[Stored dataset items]
'''

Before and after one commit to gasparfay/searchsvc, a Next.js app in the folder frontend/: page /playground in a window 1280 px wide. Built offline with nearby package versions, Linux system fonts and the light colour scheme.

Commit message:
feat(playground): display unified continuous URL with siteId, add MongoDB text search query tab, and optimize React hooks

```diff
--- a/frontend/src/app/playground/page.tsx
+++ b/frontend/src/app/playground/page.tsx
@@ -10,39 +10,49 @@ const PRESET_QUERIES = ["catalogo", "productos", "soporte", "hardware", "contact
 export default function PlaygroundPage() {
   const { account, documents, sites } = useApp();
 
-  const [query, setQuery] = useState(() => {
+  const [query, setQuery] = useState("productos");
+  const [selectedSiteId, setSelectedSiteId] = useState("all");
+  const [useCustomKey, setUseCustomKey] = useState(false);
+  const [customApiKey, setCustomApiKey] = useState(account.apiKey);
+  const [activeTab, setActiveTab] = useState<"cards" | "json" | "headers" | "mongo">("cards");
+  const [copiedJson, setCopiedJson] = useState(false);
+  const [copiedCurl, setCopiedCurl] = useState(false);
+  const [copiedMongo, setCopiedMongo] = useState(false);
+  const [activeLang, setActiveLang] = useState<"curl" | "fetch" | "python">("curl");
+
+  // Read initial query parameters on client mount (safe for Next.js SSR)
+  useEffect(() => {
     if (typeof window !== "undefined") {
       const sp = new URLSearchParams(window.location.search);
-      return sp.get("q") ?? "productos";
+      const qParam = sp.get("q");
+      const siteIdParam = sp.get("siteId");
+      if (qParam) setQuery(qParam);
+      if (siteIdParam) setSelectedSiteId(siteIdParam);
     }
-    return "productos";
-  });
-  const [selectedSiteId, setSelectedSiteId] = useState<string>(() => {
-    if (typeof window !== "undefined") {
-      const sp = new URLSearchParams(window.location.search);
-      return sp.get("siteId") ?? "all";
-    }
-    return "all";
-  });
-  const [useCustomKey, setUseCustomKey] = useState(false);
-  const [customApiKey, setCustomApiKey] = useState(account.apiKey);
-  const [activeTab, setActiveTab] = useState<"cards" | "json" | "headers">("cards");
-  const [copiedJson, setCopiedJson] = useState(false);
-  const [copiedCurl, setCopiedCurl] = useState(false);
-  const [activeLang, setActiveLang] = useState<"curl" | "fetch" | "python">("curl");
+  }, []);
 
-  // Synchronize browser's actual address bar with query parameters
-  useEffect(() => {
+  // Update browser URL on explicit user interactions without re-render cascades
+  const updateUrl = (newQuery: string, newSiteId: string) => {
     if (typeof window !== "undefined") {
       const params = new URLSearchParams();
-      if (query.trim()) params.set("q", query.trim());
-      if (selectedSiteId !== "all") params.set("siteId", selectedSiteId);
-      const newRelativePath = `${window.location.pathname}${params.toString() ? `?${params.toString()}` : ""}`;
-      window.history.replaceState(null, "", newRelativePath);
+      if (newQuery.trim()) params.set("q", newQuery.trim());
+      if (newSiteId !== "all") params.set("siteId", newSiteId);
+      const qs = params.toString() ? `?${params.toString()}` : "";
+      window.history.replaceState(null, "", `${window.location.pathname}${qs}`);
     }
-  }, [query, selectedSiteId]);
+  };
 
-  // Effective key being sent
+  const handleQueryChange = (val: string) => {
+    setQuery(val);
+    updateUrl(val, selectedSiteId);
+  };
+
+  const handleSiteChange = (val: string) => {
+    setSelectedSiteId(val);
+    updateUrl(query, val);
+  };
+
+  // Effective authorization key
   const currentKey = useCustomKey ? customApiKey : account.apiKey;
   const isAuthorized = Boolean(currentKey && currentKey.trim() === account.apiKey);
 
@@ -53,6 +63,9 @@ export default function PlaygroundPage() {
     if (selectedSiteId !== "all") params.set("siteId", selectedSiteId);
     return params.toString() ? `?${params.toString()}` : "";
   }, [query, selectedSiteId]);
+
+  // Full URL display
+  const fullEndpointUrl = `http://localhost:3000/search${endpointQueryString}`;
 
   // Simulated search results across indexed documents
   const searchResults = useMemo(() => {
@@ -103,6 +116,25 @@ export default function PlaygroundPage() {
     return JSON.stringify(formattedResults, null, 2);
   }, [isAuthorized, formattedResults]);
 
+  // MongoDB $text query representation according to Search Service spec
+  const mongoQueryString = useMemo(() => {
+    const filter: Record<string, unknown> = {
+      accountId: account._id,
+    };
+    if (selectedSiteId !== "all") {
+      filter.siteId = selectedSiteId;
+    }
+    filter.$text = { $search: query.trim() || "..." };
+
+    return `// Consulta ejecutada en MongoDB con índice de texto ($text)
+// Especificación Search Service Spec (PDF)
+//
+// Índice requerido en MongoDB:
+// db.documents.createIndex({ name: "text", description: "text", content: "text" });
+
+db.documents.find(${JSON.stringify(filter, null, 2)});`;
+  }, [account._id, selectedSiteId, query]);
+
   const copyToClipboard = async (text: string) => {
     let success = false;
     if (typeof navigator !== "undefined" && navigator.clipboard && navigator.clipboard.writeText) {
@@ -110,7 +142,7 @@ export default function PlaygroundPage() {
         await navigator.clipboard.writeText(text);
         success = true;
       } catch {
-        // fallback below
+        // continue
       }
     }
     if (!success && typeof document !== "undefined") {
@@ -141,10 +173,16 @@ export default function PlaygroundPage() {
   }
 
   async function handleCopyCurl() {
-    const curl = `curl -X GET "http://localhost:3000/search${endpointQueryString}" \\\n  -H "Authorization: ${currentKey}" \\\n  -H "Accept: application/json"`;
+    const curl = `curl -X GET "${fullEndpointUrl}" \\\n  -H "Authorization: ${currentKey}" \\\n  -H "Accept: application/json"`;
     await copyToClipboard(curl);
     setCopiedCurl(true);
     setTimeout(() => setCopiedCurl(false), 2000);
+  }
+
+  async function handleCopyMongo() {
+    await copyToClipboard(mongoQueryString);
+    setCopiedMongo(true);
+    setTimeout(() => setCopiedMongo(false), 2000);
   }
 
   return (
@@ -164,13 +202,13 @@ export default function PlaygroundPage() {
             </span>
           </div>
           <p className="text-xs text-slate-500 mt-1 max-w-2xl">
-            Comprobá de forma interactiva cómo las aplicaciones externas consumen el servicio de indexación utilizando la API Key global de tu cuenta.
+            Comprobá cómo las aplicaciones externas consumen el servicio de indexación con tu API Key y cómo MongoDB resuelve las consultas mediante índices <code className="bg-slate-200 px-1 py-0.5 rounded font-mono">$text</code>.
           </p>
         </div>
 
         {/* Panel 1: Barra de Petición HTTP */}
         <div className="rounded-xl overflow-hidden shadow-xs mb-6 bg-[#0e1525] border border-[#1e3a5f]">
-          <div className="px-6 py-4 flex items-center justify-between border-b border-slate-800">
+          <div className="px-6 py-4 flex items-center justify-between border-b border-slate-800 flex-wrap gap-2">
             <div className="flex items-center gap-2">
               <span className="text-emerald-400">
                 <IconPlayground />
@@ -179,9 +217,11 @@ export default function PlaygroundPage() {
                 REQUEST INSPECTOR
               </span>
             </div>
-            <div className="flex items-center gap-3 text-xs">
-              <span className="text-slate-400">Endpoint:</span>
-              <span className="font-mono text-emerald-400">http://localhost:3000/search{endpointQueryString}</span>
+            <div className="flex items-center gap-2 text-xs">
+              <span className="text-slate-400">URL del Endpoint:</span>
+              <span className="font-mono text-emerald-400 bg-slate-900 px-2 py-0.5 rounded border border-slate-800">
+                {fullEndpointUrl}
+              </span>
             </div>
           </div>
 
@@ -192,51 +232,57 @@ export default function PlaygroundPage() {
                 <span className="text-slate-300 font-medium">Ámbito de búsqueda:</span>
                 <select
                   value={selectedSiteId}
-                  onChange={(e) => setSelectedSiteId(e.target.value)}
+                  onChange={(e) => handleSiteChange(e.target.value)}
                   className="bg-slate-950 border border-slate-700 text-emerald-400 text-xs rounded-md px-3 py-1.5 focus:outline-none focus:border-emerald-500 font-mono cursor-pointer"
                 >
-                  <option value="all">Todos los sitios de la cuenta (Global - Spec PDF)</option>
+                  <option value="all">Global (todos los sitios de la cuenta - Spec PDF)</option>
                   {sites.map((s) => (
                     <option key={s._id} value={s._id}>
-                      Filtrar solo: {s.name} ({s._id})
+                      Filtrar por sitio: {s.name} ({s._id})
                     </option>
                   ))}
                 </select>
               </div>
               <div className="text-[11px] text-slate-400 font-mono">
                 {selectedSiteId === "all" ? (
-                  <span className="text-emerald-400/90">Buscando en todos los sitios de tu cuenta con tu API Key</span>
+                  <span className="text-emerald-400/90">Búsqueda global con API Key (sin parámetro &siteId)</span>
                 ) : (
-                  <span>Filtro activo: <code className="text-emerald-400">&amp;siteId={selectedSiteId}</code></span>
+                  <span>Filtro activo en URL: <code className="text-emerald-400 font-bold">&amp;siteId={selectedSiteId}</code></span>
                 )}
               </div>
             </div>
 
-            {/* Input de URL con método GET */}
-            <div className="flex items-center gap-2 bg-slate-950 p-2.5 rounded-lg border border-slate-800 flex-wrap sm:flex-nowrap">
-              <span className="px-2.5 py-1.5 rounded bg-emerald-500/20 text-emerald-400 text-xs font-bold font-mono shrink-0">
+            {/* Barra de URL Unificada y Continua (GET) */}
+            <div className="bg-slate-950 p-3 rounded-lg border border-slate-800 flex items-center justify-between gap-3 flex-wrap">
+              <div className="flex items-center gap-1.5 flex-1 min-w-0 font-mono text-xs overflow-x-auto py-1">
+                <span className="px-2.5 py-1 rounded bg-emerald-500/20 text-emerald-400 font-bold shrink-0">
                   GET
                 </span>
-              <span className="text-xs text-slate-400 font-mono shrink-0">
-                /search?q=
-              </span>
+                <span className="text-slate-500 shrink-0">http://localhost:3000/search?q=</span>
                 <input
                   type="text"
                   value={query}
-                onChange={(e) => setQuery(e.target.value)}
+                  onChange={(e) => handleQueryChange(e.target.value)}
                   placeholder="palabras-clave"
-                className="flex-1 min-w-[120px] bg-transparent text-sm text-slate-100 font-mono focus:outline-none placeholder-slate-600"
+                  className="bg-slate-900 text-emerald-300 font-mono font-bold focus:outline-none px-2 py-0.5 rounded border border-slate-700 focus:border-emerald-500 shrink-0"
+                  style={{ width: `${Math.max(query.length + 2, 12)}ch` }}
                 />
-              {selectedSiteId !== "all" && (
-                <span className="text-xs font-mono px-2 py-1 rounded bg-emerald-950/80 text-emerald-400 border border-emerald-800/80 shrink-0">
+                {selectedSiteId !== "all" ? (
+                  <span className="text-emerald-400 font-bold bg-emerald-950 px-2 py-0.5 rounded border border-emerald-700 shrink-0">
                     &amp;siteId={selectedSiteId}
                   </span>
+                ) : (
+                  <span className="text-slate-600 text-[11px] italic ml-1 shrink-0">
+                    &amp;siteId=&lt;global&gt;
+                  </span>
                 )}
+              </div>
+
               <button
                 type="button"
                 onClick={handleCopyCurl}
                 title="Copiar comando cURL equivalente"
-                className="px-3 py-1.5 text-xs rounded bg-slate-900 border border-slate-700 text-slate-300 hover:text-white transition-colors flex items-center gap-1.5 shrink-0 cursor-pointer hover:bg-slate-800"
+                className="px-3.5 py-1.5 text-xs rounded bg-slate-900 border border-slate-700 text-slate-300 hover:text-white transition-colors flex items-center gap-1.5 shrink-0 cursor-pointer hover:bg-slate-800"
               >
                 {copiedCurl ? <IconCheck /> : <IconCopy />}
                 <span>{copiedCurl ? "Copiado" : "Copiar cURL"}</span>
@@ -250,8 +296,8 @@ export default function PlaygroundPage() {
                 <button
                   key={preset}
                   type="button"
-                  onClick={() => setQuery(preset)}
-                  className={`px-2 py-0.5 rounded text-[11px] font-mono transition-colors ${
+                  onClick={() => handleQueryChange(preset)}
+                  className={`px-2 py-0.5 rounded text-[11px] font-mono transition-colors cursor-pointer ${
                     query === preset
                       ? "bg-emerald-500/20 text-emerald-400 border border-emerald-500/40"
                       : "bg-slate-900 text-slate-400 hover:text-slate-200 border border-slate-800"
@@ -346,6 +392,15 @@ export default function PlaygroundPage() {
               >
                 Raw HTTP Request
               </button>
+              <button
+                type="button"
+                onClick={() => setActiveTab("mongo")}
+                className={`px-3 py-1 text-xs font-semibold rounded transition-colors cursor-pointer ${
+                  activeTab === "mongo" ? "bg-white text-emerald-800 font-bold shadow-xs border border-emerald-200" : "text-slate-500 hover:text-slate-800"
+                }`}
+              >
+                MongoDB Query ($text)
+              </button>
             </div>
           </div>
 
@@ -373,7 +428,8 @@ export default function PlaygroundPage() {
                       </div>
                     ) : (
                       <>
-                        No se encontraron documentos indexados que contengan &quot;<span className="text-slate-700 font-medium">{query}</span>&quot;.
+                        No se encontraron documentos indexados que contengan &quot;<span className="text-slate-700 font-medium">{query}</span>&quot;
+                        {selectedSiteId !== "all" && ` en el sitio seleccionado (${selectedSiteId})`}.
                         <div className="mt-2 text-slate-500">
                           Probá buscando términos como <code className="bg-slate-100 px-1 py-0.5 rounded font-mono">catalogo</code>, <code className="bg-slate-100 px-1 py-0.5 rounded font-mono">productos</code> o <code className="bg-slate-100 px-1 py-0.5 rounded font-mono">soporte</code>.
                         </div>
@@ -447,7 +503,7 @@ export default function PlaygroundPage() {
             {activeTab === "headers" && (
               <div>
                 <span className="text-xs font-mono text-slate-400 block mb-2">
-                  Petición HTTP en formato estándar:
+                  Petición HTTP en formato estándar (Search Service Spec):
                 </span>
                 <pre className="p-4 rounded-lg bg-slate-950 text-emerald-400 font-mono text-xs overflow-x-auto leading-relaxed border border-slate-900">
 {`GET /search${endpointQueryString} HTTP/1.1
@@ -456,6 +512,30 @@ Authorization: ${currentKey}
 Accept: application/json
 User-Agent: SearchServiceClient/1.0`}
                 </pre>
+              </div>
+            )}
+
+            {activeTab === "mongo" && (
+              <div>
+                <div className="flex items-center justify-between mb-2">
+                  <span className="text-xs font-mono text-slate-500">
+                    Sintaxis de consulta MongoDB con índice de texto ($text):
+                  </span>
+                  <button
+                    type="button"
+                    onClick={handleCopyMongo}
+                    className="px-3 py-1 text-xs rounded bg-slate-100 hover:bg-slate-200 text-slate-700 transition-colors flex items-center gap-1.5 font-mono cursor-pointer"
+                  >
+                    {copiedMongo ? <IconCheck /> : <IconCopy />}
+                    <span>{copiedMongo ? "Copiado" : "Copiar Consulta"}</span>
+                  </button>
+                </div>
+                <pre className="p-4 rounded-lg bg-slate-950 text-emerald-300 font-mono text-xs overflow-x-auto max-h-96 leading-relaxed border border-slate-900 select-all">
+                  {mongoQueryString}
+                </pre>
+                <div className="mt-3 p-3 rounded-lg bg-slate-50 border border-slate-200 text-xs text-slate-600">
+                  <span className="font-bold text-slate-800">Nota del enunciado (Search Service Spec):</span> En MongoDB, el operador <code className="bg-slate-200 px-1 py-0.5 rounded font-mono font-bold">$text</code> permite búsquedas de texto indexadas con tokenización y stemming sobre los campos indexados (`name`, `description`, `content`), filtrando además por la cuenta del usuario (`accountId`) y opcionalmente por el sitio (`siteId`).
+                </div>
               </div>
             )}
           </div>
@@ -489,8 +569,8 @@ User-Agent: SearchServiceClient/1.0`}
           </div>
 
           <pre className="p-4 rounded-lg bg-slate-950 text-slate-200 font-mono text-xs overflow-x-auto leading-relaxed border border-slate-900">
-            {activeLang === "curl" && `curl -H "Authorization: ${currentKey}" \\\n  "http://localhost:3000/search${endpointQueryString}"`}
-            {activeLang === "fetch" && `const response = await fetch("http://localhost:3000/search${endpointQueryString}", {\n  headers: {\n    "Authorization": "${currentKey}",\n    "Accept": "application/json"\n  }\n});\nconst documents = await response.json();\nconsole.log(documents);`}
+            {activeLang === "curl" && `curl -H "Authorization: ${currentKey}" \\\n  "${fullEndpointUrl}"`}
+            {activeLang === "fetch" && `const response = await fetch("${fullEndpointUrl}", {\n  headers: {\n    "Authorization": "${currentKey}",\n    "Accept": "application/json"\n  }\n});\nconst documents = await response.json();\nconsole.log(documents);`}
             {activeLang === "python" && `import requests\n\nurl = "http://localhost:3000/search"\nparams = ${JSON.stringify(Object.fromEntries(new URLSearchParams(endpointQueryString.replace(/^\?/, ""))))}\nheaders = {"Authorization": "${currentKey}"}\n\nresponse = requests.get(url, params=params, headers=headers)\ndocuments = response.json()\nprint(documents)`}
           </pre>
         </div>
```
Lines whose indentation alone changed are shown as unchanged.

'''
'''

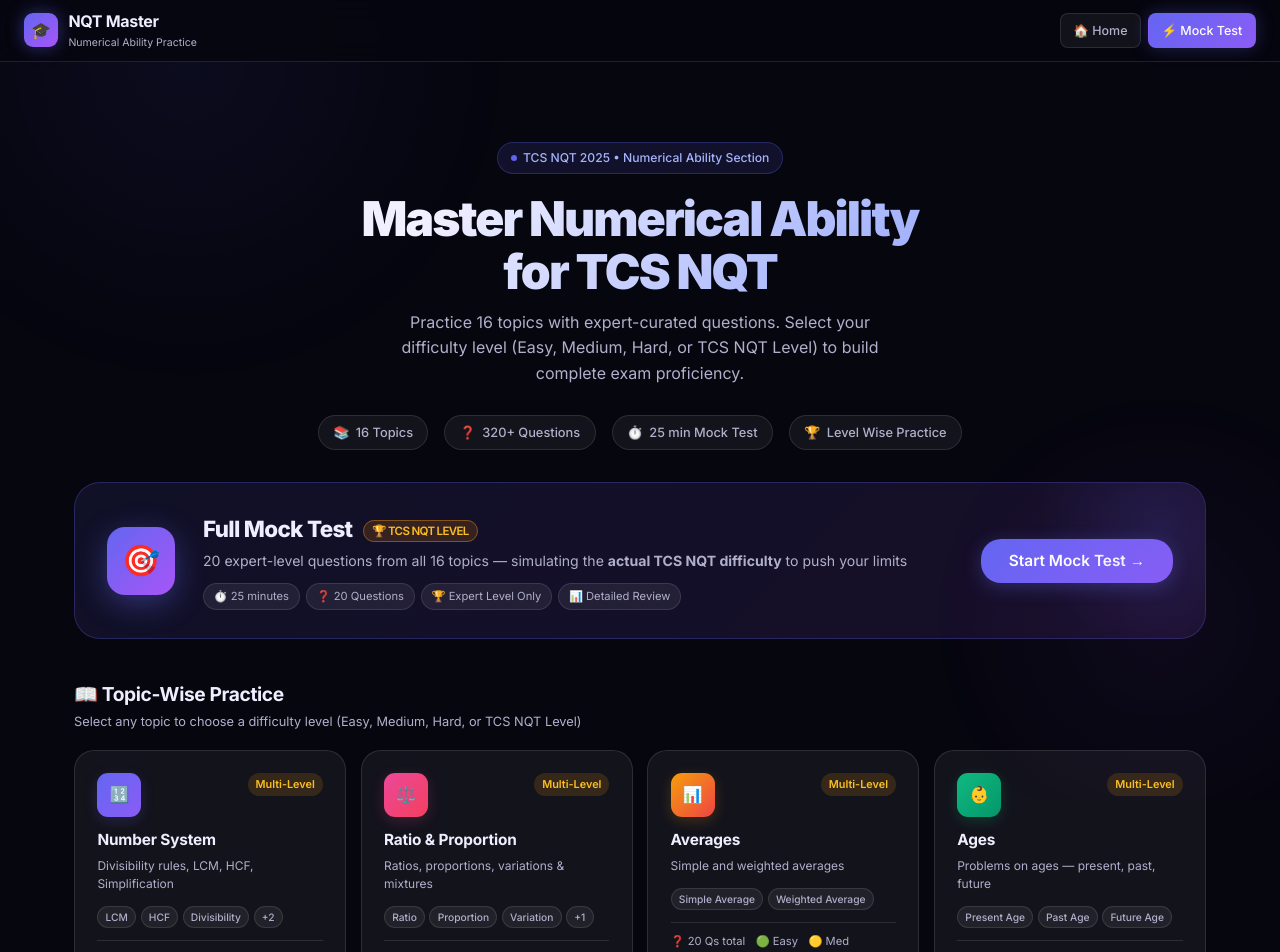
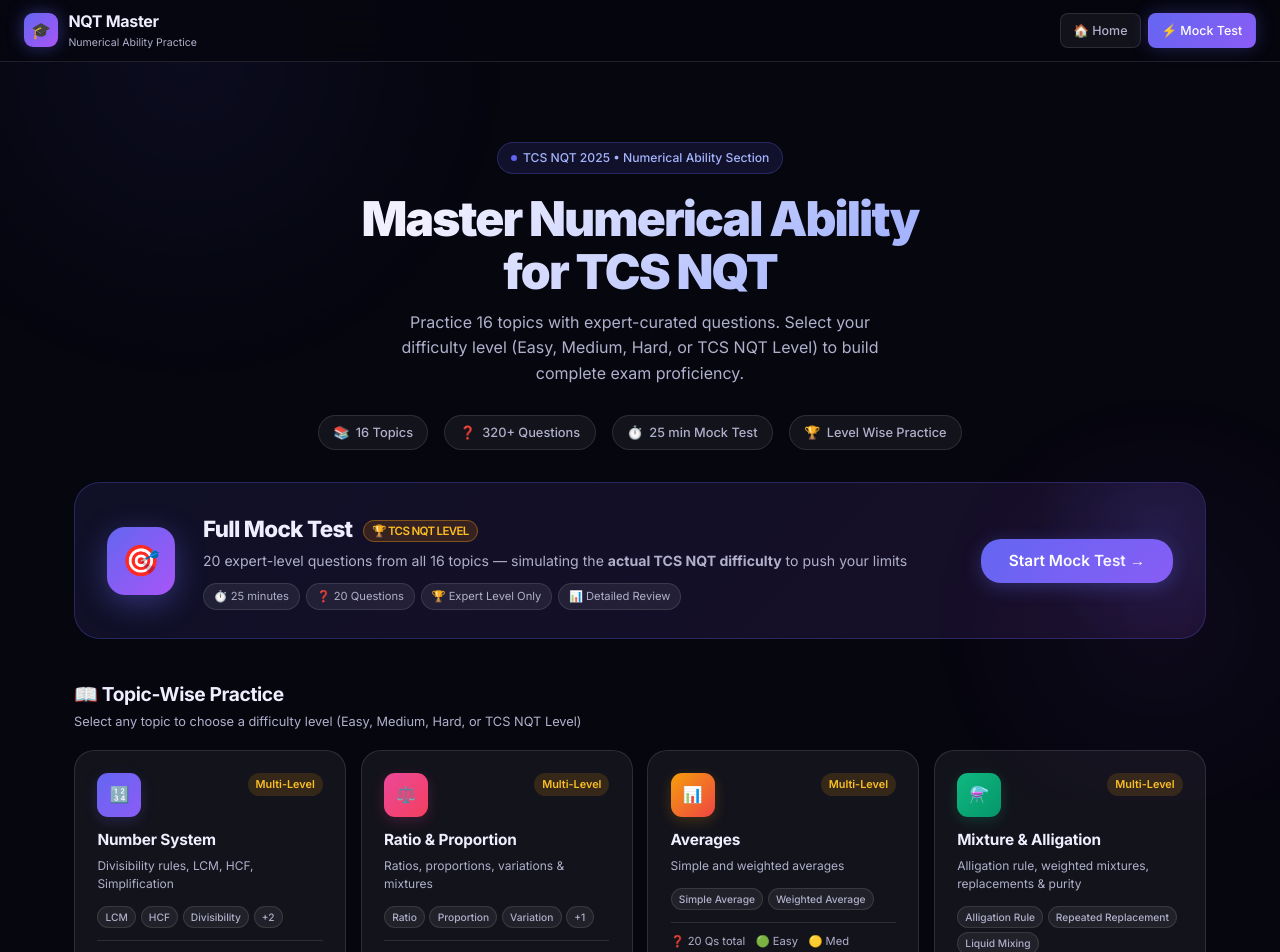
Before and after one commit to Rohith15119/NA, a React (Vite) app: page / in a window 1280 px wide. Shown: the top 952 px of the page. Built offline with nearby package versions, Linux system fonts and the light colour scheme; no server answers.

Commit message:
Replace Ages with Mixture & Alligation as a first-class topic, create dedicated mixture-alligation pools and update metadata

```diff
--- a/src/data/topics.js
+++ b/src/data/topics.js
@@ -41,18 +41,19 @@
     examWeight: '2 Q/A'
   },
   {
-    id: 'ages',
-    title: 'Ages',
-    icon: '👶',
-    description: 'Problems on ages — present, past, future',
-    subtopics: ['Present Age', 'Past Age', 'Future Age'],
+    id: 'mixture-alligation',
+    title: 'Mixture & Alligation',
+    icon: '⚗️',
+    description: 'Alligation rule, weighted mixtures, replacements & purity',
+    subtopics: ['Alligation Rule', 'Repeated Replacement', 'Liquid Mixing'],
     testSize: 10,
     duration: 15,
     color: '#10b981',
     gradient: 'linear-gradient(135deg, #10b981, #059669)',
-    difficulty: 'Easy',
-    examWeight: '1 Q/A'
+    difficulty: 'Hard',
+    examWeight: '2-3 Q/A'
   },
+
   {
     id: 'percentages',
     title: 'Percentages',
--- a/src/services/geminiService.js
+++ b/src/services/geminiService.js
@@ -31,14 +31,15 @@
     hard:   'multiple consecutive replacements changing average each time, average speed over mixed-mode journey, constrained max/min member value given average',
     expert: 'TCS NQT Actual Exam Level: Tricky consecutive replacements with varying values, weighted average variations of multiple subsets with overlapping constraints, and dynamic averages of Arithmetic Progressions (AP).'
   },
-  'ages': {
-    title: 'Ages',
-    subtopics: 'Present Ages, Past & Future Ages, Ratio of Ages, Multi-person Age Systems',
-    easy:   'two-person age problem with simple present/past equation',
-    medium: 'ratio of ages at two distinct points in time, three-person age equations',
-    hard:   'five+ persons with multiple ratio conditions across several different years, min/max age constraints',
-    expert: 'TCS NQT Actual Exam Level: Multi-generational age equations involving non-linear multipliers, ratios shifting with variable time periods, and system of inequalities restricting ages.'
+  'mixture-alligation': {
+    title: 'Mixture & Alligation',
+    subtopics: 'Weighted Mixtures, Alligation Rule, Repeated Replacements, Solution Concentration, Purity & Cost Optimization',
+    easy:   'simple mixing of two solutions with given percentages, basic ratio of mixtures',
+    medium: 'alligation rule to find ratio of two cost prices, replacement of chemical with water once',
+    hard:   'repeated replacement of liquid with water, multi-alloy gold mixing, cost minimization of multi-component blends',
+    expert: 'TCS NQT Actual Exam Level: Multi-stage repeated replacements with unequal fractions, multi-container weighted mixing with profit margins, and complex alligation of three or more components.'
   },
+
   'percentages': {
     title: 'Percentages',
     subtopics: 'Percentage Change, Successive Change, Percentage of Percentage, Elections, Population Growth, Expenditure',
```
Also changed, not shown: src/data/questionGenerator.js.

'''

Only a number is expected in reply: how many lines of the entries hold the word "Petición"?

Response to this exercise: 3